● What is required: In the data below, find every line with the word "Analisis" and copy it.

Excerpts from a dataset:
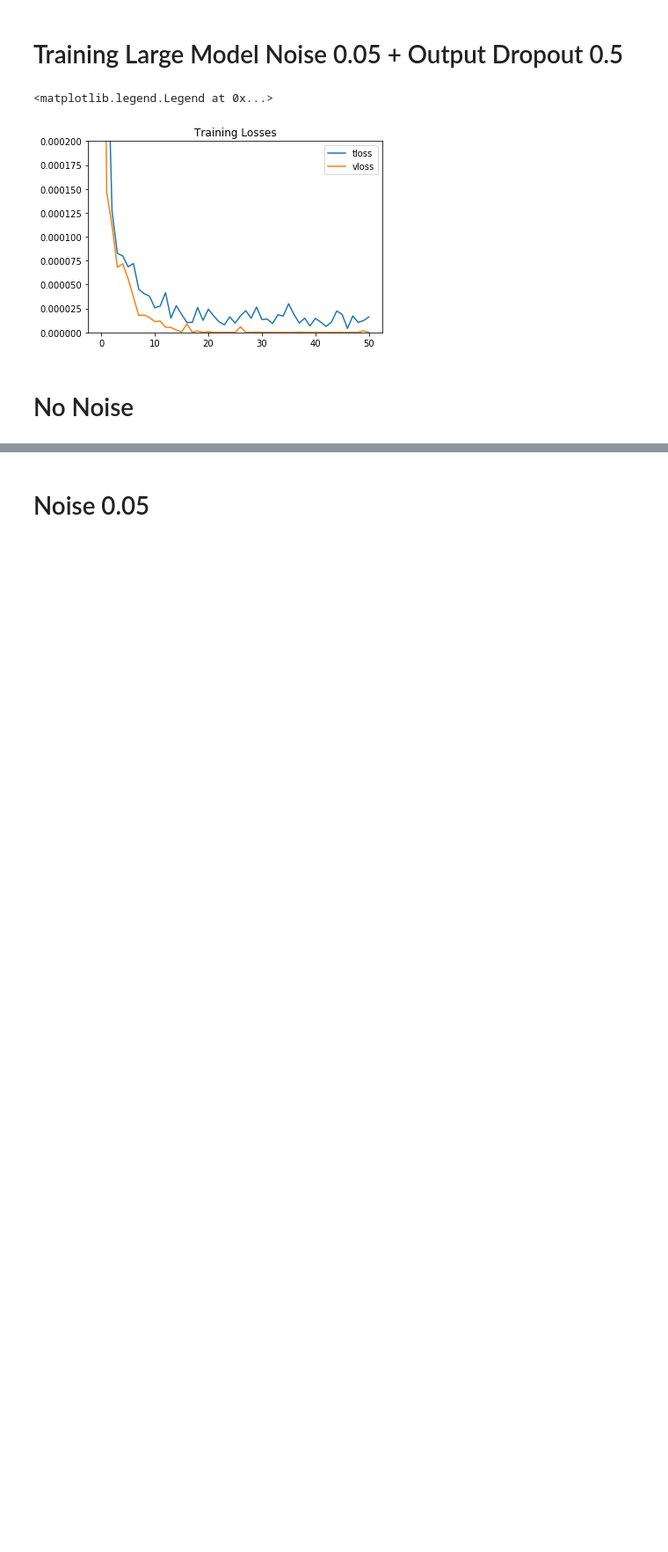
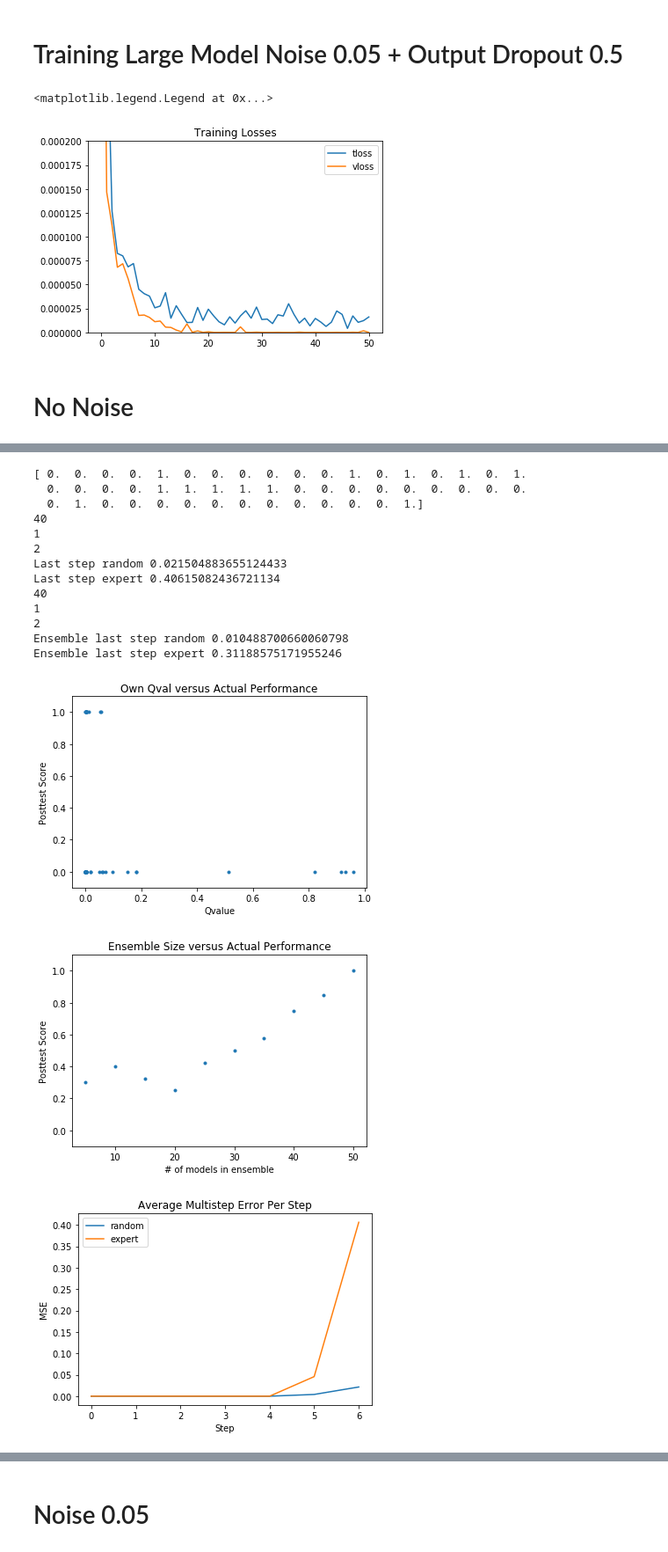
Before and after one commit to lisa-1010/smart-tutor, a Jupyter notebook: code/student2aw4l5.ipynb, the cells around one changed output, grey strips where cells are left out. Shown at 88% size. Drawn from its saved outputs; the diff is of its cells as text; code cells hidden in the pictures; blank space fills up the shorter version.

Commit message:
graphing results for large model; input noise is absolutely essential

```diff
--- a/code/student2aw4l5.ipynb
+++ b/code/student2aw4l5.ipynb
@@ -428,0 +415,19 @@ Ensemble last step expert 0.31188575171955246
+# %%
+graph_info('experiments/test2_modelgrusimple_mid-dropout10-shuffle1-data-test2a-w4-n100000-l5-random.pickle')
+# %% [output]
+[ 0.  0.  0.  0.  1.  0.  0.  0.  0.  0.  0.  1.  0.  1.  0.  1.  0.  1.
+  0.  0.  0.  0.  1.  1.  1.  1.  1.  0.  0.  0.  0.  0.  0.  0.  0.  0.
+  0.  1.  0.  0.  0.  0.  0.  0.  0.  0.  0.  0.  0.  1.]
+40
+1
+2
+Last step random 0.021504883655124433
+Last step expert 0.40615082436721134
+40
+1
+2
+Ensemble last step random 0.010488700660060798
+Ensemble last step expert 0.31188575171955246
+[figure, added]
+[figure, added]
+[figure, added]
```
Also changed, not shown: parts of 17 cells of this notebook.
* * *
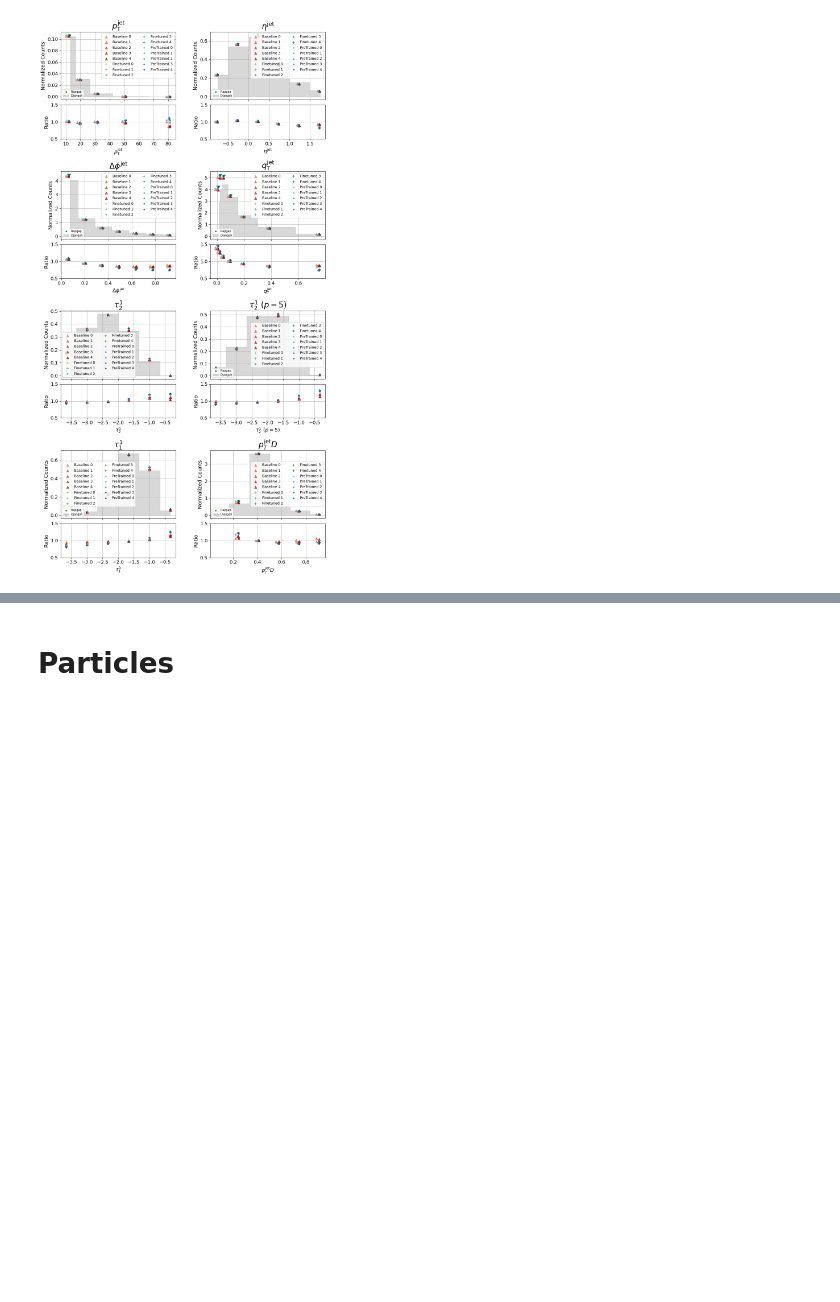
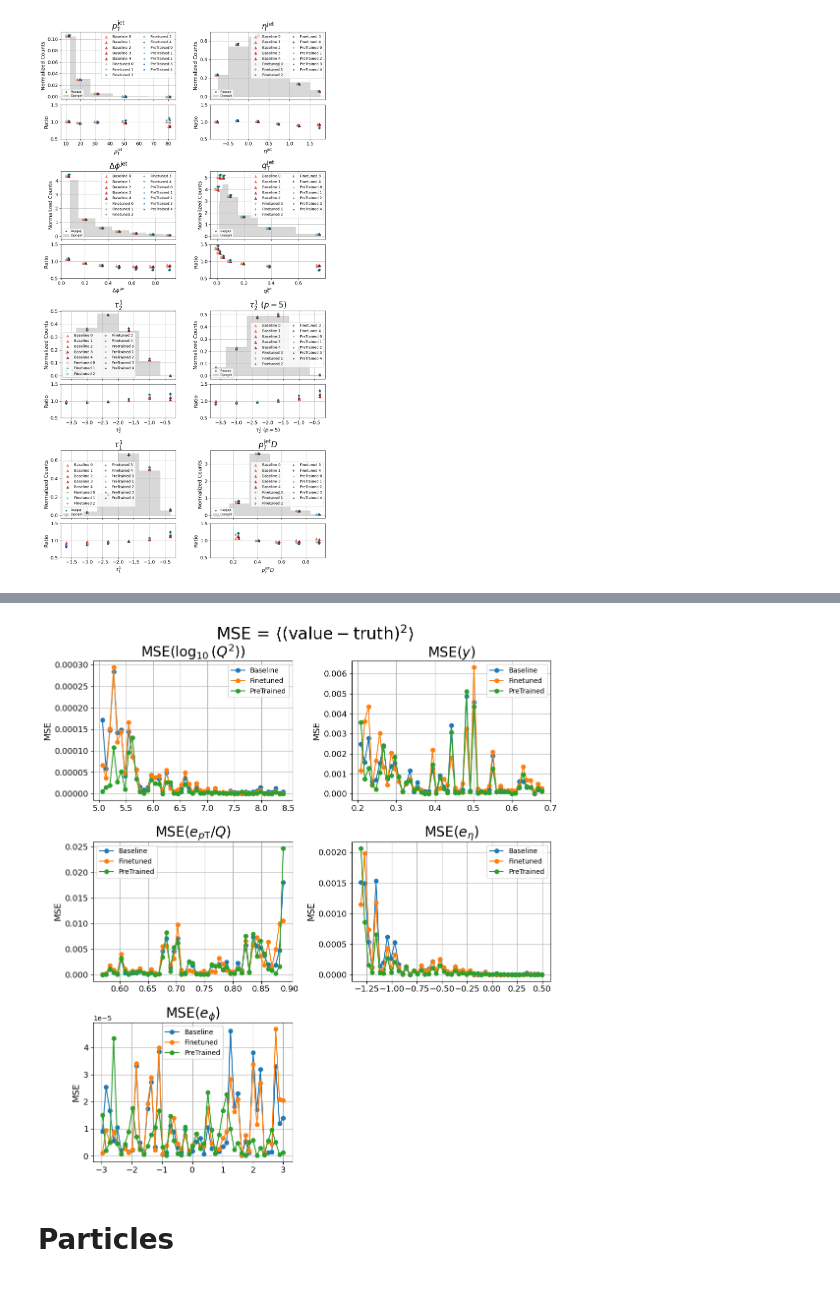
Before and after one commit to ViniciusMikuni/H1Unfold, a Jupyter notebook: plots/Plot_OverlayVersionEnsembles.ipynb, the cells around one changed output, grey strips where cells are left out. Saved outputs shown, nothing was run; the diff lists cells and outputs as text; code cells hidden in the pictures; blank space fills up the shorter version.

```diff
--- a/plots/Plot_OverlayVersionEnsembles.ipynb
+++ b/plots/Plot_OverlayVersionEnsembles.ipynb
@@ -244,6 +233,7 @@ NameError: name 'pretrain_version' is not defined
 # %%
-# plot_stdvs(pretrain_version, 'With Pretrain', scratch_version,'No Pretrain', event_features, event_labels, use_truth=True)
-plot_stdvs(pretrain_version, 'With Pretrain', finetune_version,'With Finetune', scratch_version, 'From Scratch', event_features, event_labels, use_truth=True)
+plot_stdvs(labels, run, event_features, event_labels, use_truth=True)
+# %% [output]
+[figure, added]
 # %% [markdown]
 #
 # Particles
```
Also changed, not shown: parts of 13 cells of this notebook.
* * *
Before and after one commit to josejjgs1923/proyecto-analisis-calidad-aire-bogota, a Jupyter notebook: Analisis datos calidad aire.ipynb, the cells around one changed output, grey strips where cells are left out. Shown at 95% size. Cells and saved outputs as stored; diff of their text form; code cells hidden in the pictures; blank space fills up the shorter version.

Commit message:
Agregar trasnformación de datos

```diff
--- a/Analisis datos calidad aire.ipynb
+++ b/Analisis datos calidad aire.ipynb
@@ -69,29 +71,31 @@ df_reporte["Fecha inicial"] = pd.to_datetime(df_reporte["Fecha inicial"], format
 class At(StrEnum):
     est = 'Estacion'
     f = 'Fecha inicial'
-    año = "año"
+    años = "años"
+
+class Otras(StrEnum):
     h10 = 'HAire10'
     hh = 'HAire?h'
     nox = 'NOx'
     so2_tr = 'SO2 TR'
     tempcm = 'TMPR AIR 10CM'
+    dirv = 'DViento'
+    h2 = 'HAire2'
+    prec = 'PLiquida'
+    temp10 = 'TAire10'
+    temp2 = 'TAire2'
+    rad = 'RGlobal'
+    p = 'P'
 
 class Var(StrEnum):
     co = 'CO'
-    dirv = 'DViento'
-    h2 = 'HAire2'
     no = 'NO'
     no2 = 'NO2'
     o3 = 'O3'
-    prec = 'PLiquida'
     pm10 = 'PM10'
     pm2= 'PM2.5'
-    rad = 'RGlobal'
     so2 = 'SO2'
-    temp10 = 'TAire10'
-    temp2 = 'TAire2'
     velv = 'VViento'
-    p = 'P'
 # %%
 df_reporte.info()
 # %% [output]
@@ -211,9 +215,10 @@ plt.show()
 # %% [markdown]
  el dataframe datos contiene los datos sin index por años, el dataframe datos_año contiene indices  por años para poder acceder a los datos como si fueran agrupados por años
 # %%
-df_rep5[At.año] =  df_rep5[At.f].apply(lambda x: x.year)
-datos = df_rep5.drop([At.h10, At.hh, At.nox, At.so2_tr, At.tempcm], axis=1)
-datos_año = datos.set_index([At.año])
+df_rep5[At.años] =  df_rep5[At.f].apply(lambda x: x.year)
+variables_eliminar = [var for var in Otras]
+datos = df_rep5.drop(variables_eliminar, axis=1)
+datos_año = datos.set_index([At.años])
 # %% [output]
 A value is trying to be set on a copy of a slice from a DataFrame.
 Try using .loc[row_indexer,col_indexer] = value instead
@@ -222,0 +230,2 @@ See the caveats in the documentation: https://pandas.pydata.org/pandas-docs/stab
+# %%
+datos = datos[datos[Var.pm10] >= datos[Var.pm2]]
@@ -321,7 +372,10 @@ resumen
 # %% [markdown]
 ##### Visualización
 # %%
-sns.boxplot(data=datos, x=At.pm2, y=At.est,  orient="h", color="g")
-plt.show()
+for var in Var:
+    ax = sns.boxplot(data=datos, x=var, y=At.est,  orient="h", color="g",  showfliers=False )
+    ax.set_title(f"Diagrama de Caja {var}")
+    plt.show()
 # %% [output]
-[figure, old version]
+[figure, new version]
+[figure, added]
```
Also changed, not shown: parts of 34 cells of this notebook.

● Response:
Before and after one commit to josejjgs1923/proyecto-analisis-calidad-aire-bogota, a Jupyter notebook: Analisis datos calidad aire.ipynb, the cells around one changed output, grey strips where cells are left out. Shown at 95% size. Cells and saved outputs as stored; diff of their text form; code cells hidden in the pictures; blank space fills up the shorter version.
--- a/Analisis datos calidad aire.ipynb
+++ b/Analisis datos calidad aire.ipynb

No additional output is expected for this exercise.